HOW TO COMPLETE THIS TASK:
Count how many lines of the data below contain the string "Test"; the reply should be that number alone.

Itemized modification records
============================================================
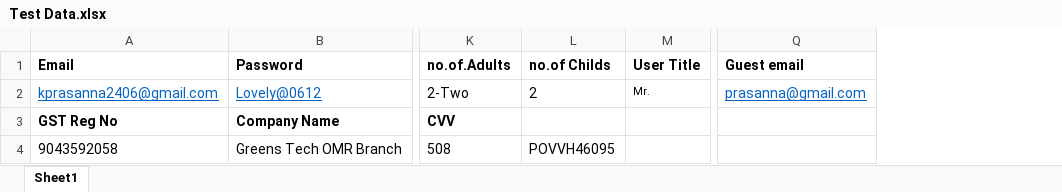
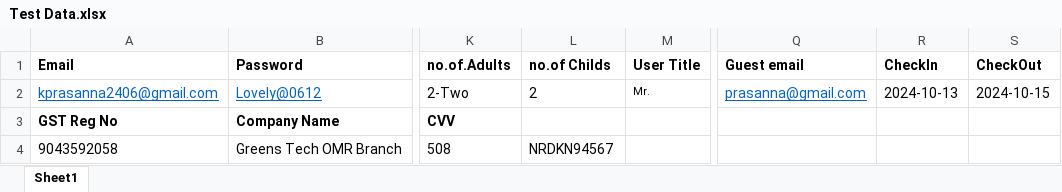
Before and after one commit to prasanna2503/Hotel-Project, an Excel workbook: Excel/Test Data.xlsx, sheet Sheet1, drawn as a sheet; only a part is shown, gaps mark what is left out; values as stored, in another font and other column widths than the file's, no borders; the diff names each change by its address in the sheet, - before the commit and + after, or states it on an @@ line.

```diff
--- a/Excel/Test Data.xlsx (sheet Sheet1)
+++ b/Excel/Test Data.xlsx (sheet Sheet1)
+column R (CheckIn), row 2: 2024-10-13
+column S (CheckOut), row 2: 2024-10-15
-L4 (no.of Childs): POVVH46095
+L4 (no.of Childs): NRDKN94567
```
Also changed, not shown: 13 other files.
============================================================
EXPECTED ANSWER:
3